I ran today. The first time since last Sunday’s run. The first time in a week.
Just as Jack was every ounce of sailor, last Sunday’s run was every ounce of effort. I had an extremely busy week so not only did I not have opportunity to run, I did not find time to finish the blog entry I began of last Sunday’s slogging. Suffice it to say it was 7 kilometres of challenging mind training.
This morning I slept late. It was luxurious and I awoke inside the spoon. Following a lengthy session of synchronized spooning – you know, spoonstretchrollspoon set on automatic repeat – I checked the weather, pulled on some gear, tried to clear some of the nasal and chest congestion I felt upon waking and headed out the door.
At 7:00am the sun was already riding the hip of the horizon and the air was cool, fresh and palpably alive. The heavy dew sketched webs in the grass and lay like layers of pale pink tulle over the tops of marsh grasses.
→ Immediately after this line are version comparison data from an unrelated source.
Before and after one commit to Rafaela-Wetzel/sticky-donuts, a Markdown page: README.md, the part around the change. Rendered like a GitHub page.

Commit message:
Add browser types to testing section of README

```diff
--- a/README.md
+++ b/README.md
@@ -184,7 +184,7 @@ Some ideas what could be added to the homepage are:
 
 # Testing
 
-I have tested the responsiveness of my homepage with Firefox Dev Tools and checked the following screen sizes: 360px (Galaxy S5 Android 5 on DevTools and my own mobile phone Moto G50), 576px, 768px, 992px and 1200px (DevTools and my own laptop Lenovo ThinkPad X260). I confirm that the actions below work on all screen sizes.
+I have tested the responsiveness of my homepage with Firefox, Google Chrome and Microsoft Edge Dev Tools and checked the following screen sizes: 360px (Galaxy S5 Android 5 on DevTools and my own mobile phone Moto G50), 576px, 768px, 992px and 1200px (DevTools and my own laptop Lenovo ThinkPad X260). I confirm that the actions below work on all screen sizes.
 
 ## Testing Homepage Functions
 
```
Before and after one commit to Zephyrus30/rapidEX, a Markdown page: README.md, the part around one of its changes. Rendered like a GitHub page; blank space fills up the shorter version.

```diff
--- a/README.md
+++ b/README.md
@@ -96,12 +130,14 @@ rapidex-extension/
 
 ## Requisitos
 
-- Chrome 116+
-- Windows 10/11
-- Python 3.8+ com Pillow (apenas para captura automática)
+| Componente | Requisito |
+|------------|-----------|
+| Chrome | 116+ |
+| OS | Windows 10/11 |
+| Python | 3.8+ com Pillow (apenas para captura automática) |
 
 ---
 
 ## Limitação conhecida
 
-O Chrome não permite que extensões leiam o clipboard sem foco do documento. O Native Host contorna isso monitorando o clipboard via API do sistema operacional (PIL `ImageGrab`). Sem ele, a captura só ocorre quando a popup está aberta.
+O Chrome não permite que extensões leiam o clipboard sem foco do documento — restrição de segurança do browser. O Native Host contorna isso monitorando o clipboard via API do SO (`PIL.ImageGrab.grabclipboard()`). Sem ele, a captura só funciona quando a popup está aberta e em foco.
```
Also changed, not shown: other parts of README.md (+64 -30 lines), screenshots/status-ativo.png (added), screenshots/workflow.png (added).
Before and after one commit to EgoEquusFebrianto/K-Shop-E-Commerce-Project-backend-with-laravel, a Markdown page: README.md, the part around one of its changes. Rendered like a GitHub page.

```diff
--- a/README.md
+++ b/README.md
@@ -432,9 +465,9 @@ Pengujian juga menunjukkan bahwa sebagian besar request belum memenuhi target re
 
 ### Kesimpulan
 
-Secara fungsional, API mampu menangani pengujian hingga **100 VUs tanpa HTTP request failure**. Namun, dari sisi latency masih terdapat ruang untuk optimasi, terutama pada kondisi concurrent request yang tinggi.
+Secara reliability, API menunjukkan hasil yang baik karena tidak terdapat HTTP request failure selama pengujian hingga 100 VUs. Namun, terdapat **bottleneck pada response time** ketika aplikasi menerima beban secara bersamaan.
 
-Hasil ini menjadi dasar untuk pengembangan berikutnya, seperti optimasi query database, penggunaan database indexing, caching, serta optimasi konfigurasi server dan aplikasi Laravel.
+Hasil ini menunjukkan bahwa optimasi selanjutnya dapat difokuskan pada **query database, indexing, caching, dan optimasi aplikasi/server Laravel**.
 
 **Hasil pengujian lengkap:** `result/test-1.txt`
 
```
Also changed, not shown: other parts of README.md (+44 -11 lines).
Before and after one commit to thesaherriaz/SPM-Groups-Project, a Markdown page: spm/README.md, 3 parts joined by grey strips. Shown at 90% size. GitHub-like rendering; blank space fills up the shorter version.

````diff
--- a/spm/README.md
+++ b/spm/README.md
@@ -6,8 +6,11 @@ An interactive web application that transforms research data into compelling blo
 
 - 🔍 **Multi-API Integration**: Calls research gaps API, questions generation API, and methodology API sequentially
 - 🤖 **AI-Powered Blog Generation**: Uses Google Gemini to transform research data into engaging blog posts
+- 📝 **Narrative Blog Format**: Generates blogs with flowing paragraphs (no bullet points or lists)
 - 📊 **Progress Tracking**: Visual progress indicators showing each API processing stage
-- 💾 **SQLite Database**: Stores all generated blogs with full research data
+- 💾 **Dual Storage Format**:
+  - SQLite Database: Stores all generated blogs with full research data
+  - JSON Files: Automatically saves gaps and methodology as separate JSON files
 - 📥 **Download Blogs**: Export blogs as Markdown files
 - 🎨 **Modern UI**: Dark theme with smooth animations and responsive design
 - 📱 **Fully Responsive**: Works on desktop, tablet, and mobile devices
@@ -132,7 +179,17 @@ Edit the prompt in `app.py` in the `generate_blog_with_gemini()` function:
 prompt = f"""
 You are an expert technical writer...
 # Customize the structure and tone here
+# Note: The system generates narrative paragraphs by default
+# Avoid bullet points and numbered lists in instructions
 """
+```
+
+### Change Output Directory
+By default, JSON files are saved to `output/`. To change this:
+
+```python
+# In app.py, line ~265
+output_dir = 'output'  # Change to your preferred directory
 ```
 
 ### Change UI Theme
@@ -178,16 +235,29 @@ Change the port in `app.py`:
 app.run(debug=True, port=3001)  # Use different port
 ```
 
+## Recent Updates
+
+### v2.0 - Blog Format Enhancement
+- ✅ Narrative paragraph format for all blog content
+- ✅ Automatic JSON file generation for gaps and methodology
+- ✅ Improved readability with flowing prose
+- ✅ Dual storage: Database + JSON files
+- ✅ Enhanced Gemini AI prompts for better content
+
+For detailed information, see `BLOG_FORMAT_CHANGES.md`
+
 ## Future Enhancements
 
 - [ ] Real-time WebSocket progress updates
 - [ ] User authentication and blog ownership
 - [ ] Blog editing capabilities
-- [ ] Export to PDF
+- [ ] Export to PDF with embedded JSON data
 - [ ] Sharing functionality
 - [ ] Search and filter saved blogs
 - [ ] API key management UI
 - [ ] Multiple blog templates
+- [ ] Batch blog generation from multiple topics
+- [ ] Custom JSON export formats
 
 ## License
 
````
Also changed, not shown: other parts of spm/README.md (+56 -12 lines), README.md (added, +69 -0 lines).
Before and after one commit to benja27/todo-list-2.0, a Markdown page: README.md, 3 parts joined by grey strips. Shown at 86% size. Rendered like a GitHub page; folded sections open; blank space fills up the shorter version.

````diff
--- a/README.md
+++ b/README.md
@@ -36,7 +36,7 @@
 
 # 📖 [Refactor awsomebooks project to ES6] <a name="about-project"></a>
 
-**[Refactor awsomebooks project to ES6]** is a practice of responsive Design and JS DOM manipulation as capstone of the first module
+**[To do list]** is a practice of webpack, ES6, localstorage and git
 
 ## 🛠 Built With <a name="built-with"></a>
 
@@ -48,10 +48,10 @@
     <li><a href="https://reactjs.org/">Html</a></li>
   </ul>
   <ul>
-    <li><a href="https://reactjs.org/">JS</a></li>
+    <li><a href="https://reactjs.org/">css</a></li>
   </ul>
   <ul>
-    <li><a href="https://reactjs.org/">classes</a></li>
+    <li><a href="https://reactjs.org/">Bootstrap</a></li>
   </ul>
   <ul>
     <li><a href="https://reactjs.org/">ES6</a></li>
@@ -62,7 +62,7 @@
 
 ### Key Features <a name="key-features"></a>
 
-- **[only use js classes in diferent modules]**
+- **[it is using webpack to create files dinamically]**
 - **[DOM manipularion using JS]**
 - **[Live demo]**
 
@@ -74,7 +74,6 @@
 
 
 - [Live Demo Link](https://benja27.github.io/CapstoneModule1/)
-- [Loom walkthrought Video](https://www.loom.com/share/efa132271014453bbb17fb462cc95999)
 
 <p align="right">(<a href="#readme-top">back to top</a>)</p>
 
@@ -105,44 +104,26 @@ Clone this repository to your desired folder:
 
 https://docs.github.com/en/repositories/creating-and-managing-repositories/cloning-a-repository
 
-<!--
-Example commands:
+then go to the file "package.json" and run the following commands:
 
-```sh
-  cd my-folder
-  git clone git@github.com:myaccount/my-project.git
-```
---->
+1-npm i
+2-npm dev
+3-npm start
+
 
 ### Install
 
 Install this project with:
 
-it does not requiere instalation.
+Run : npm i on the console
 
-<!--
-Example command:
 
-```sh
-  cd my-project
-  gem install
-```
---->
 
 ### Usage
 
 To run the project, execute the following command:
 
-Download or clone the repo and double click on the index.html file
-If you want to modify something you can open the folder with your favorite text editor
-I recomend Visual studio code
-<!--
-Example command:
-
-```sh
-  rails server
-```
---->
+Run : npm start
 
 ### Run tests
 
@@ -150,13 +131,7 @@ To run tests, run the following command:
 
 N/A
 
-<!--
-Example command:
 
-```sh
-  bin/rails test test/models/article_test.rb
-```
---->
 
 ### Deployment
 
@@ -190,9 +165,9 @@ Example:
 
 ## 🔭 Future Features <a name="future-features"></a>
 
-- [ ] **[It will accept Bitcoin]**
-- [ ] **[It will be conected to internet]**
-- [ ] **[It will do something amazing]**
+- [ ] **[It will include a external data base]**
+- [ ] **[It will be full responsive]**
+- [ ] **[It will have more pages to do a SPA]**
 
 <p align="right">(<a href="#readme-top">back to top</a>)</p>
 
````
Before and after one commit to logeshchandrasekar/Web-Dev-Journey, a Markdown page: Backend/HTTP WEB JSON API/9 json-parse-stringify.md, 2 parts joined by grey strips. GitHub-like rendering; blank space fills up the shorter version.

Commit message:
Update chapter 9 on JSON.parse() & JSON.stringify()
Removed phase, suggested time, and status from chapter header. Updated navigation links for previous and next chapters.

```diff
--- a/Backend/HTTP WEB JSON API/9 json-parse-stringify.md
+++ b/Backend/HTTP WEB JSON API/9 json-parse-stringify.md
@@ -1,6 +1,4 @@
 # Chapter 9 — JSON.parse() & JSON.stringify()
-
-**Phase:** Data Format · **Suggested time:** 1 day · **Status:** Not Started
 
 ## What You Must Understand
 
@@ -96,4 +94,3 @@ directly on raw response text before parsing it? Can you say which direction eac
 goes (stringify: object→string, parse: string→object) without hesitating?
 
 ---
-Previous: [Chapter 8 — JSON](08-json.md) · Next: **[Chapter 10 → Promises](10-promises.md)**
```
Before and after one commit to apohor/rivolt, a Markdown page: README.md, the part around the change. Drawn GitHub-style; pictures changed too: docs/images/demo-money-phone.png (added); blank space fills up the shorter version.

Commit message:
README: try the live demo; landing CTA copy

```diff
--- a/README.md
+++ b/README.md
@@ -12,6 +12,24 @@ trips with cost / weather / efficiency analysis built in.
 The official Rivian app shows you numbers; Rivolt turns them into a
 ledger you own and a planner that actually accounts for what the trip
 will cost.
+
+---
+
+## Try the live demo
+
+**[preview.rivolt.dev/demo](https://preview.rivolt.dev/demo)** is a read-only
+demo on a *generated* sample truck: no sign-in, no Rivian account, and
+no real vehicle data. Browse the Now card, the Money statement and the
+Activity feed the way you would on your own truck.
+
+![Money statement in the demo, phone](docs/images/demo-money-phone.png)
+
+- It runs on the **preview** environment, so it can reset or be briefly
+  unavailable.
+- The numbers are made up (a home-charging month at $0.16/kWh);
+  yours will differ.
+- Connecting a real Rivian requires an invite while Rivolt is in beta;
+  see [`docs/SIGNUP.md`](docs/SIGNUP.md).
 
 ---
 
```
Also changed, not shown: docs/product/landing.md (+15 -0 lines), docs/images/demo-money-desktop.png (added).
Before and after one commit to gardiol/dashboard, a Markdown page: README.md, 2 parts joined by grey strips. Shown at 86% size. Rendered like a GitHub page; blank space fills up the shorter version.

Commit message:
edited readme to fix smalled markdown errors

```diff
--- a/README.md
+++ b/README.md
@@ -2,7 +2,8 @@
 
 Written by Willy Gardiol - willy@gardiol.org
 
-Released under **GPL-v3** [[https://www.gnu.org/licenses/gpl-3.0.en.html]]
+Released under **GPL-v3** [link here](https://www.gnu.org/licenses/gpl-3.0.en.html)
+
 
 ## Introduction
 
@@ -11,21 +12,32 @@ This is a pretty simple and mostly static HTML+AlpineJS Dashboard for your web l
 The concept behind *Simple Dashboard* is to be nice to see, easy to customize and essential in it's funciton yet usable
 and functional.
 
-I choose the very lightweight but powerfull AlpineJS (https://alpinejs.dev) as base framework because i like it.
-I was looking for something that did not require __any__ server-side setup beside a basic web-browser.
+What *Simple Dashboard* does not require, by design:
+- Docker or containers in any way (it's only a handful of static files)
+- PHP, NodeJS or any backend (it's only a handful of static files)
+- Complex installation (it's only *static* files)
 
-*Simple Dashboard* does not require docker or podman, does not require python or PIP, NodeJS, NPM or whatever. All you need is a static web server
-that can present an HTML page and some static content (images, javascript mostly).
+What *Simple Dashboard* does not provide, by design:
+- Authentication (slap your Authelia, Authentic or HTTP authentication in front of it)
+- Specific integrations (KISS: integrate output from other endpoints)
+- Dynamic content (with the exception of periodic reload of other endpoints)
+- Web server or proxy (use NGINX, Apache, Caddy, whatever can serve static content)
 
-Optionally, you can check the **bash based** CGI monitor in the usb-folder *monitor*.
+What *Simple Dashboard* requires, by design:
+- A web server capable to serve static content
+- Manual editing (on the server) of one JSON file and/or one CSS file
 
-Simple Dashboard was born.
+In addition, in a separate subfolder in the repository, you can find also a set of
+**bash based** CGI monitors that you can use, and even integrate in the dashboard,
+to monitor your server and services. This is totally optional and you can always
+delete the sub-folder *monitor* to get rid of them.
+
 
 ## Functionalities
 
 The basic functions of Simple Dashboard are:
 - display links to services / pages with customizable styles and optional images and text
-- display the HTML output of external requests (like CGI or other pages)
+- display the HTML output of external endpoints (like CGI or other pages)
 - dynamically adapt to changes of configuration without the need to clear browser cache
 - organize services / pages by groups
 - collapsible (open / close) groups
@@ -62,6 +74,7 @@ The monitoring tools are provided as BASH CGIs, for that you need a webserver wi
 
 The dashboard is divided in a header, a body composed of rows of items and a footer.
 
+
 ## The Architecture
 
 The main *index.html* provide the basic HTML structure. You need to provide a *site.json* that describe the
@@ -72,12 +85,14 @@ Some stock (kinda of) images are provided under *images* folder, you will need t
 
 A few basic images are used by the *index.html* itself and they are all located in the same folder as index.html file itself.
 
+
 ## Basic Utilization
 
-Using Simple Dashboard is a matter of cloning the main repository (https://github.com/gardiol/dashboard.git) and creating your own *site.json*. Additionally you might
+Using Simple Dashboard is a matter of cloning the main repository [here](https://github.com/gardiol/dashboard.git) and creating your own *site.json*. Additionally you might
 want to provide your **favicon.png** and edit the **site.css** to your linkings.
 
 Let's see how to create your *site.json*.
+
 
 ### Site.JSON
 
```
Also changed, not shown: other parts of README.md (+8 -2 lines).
I set off east this morning, turning into the sun at the end of my lane, with the intention of a short run in deference to my congestion. In this direction I start on a downgrade and therefore end the run on an upgrade. There are more homes and fewer farm fields to my east and the possibility of more traffic, though it was minimal this morning.
The small dense wooded areas between the highway and the river provided heavy shade, with glimpses of sunlight. My feet felt great on the pavement and I marveled at the total sweetness of this run compared to last week’s. My hands, loose and nonchalant, stayed cool throughout the run and my ankles, knees and hips were in a flow of almost effortlessness. Not a twinge of any sort to command my loving compassionate awareness.
This was a time to breathe and be. Listening to my foot falls, imagining them soft and quiet and thinking of picking up each foot rather than pushing off. Squirrels chastened me, chittering cheekily from unseen tree limbs and the birds, unplugged, provided inspirational melody.
Today the roadsides are an amazing array of flora. Morning glories – what an apt name – bursting into pale blue five pointed stars amid a confusion of crown vetch. Dignified clusters of Queen Anne’s Lace unaffected by the showy, somewhat pretentious stands of purple loosestrife. Scatterlings of susans. Galores of goldenrod. Calamities of cat tails. Clover, common sorrel, tiny eyebright. Ditches of low wild blueberry bushes and a pale orange cache of chanterelles.
The upgrade home had me breathing heavy, a press in my chest of a bout of bronchitis which has been waltzing me on occasion, patiently awaiting a full dance card.
I sip Chrysanthemum Nest tea as I write this, but only after slipping back to pick more than a taste of chanterelles.
P.S. We are hoping they are chanterelles.